■ **PROBLEM DESCRIPTION**
In the data that follows, every line containing the word "README" should be returned.

■ **INFORMATION GIVEN**
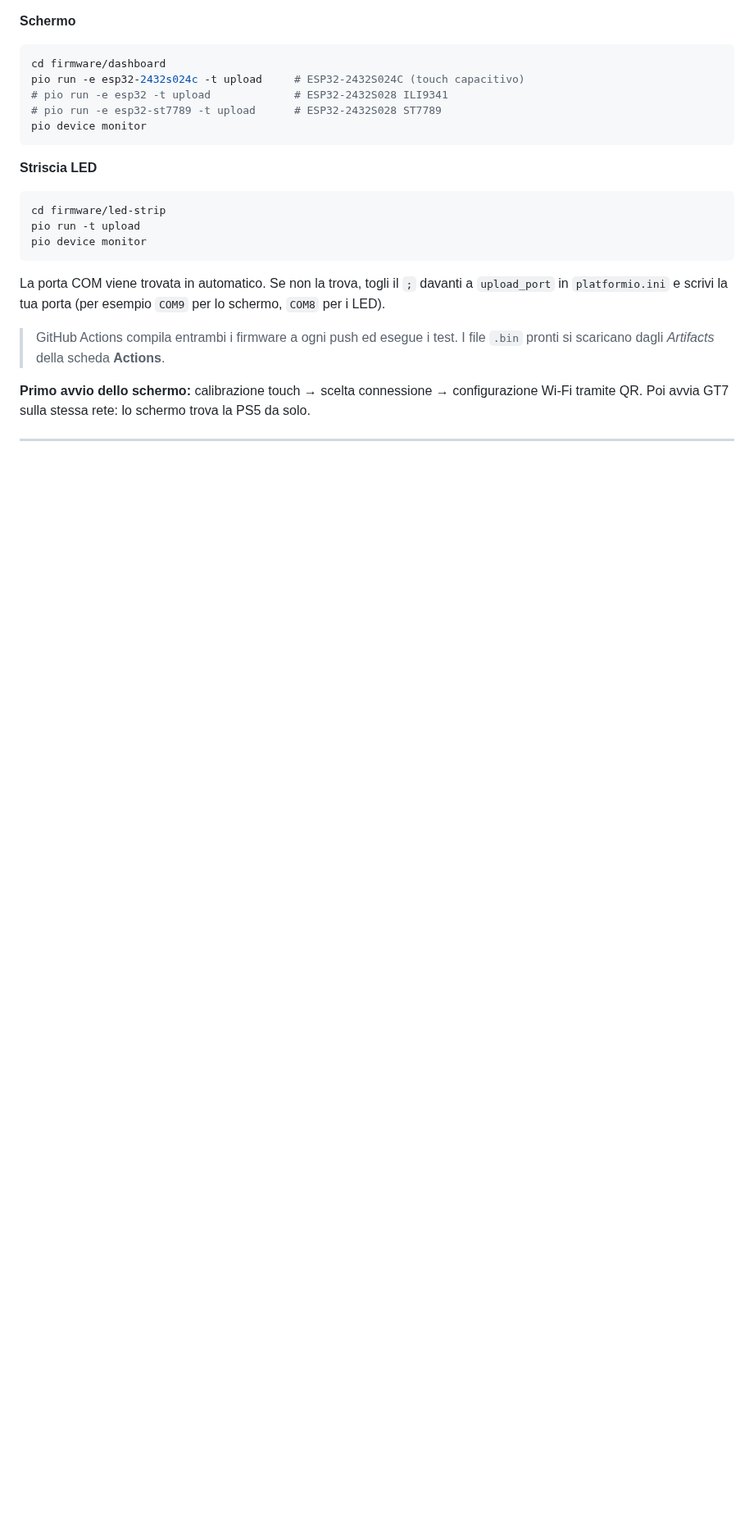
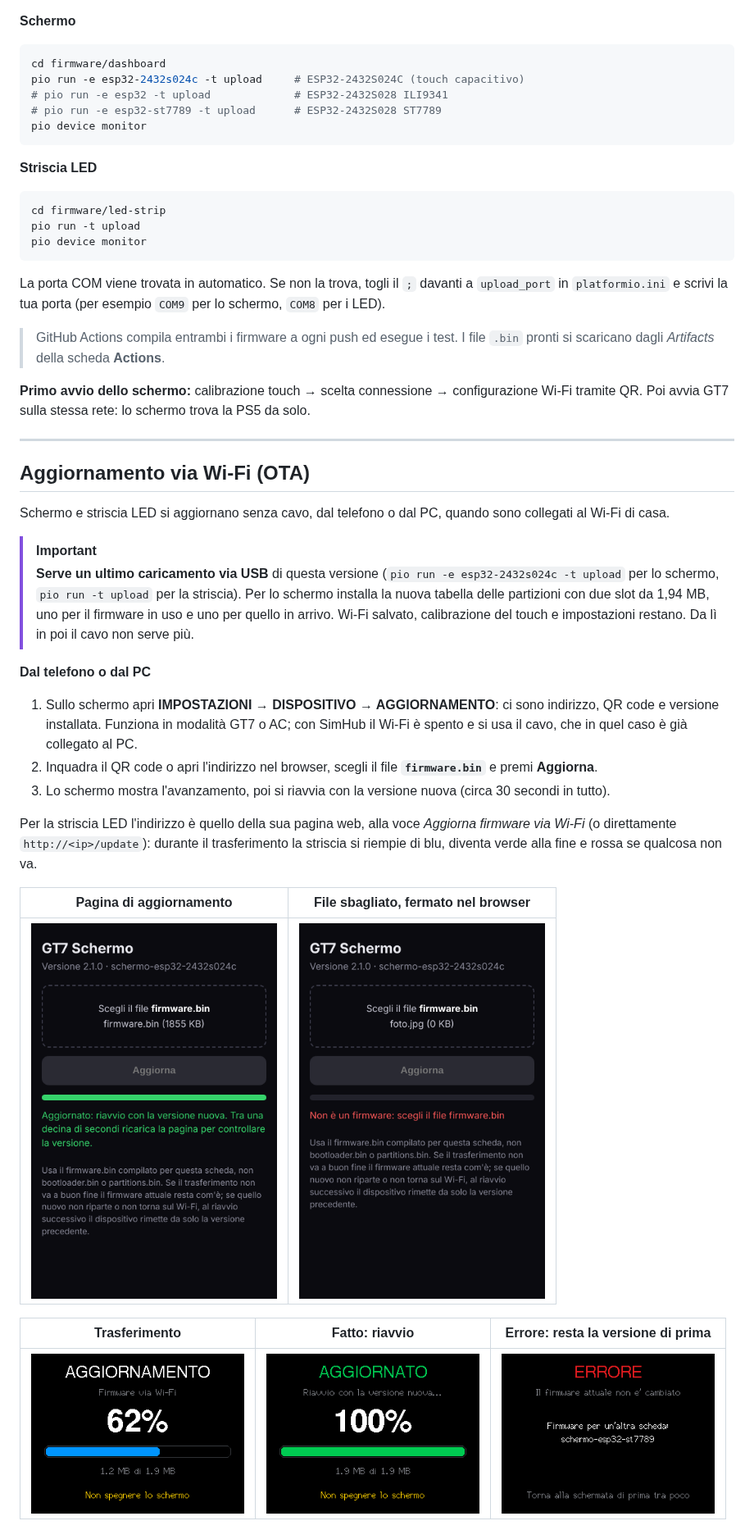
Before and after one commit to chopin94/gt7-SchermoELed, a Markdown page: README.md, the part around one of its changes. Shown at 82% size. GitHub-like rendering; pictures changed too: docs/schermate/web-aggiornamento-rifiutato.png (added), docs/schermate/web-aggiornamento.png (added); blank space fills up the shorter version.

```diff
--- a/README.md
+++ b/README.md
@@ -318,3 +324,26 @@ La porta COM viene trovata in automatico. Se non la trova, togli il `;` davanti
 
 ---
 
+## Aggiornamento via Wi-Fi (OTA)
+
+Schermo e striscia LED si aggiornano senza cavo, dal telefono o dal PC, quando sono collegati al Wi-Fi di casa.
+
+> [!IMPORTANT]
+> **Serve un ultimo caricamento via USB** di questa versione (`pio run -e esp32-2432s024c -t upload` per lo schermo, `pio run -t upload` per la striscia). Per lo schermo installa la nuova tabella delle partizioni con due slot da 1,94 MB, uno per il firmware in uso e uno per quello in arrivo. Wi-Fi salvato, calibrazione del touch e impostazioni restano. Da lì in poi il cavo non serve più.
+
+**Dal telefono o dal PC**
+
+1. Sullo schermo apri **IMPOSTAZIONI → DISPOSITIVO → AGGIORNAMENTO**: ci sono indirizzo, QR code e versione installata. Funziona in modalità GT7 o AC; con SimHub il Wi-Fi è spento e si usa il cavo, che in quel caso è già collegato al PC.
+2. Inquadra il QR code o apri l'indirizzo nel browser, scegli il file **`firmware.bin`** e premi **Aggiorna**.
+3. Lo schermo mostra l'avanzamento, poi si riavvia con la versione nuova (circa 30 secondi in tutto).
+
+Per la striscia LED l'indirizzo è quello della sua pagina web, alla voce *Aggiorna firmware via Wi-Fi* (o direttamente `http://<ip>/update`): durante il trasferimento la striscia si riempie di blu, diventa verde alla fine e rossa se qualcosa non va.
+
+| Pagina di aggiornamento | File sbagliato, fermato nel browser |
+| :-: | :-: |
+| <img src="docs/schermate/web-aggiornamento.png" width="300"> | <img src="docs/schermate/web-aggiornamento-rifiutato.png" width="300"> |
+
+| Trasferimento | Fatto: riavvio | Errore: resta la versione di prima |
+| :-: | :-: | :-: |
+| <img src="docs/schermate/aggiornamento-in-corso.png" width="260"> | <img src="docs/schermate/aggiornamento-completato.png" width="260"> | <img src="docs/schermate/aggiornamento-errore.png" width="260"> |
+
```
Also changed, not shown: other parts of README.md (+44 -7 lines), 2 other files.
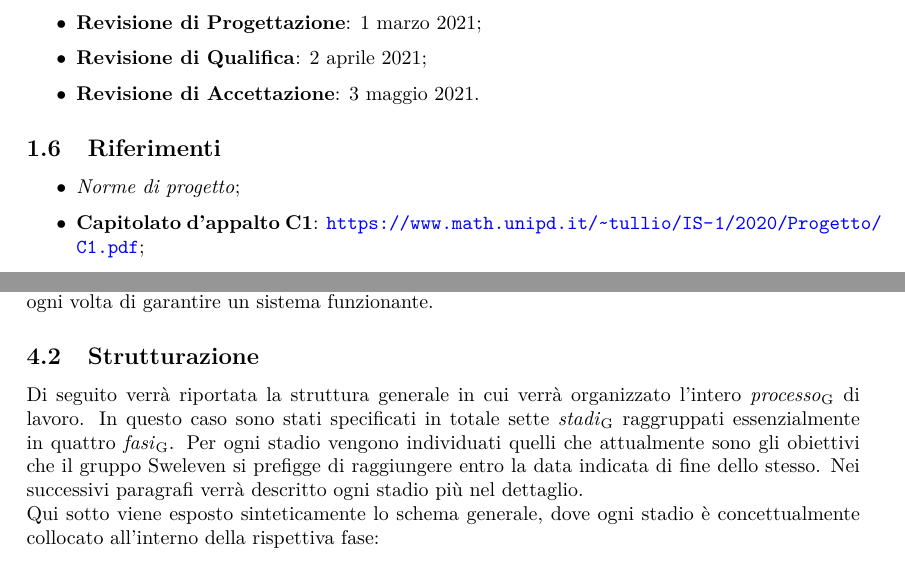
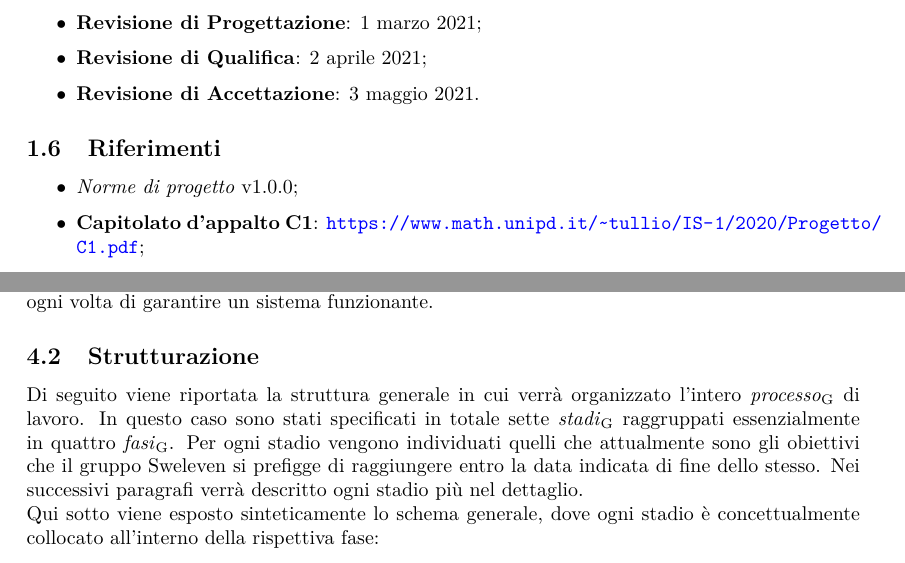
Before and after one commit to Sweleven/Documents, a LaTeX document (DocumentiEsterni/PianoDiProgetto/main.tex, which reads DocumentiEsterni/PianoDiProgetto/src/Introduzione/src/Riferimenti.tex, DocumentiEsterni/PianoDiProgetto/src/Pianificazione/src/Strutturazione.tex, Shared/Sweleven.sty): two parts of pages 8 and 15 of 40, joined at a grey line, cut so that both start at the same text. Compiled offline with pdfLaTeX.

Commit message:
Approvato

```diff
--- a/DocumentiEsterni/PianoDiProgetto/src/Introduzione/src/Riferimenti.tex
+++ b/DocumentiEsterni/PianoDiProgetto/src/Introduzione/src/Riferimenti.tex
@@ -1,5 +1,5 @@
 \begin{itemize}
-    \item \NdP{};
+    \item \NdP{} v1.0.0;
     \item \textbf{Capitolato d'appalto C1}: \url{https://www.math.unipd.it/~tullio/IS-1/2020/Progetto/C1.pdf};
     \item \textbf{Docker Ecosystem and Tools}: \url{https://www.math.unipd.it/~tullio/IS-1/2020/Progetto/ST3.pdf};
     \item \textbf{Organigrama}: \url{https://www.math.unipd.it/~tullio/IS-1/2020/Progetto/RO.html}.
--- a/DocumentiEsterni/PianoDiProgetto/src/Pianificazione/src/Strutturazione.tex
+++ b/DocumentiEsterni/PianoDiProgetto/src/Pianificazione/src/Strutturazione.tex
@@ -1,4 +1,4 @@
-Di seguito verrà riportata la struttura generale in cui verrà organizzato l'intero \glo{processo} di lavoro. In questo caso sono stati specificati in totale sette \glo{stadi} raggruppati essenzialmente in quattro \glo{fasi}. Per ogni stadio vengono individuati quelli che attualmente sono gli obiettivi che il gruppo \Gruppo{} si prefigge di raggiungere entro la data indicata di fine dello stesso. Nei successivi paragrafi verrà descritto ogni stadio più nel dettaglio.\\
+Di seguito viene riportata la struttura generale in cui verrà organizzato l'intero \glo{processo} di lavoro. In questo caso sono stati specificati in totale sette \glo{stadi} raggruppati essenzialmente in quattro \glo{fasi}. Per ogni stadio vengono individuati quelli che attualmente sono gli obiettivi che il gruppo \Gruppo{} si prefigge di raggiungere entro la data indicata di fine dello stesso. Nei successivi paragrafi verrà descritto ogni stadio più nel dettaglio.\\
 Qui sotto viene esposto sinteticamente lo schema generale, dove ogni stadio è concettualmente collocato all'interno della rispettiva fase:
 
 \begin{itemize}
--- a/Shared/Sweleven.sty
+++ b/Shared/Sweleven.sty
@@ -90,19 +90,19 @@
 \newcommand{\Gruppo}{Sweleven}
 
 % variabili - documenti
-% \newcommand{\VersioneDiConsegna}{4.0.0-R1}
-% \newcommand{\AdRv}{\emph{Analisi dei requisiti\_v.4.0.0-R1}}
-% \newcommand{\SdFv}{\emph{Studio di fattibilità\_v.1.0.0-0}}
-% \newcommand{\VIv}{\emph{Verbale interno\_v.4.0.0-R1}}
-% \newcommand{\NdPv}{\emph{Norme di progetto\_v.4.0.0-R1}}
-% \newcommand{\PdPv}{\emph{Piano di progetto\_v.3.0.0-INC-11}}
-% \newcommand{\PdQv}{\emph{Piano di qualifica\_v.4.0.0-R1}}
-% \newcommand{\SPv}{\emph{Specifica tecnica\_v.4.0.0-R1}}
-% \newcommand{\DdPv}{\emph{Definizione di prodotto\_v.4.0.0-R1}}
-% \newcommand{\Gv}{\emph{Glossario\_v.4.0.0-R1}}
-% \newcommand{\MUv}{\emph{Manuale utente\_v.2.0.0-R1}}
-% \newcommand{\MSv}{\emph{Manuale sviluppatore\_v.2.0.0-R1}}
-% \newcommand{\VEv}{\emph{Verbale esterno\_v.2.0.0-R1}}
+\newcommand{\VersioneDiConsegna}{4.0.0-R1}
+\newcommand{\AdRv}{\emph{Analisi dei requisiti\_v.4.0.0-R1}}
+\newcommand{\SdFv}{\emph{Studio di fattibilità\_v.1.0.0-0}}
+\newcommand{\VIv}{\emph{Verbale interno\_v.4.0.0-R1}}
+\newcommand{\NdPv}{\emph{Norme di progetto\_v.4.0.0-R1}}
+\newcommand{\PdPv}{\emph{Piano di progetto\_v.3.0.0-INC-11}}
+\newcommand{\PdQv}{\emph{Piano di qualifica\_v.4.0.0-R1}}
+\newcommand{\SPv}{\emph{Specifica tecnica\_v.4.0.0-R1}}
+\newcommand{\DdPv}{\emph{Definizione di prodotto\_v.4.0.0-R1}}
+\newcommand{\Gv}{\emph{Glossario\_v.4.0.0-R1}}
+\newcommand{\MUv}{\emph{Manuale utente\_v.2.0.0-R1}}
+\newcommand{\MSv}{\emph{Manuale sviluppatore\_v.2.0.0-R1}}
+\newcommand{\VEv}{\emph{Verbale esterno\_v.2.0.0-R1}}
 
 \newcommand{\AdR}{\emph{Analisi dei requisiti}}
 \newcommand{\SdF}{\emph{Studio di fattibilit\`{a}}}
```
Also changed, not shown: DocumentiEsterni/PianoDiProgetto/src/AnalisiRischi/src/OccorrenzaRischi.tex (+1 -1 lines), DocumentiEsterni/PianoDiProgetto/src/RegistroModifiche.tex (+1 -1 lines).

■ **TASK RESULT**
Before and after one commit to chopin94/gt7-SchermoELed, a Markdown page: README.md, the part around one of its changes. Shown at 82% size. GitHub-like rendering; pictures changed too: docs/schermate/web-aggiornamento-rifiutato.png (added), docs/schermate/web-aggiornamento.png (added); blank space fills up the shorter version.
--- a/README.md
+++ b/README.md
Also changed, not shown: other parts of README.md (+44 -7 lines), 2 other files.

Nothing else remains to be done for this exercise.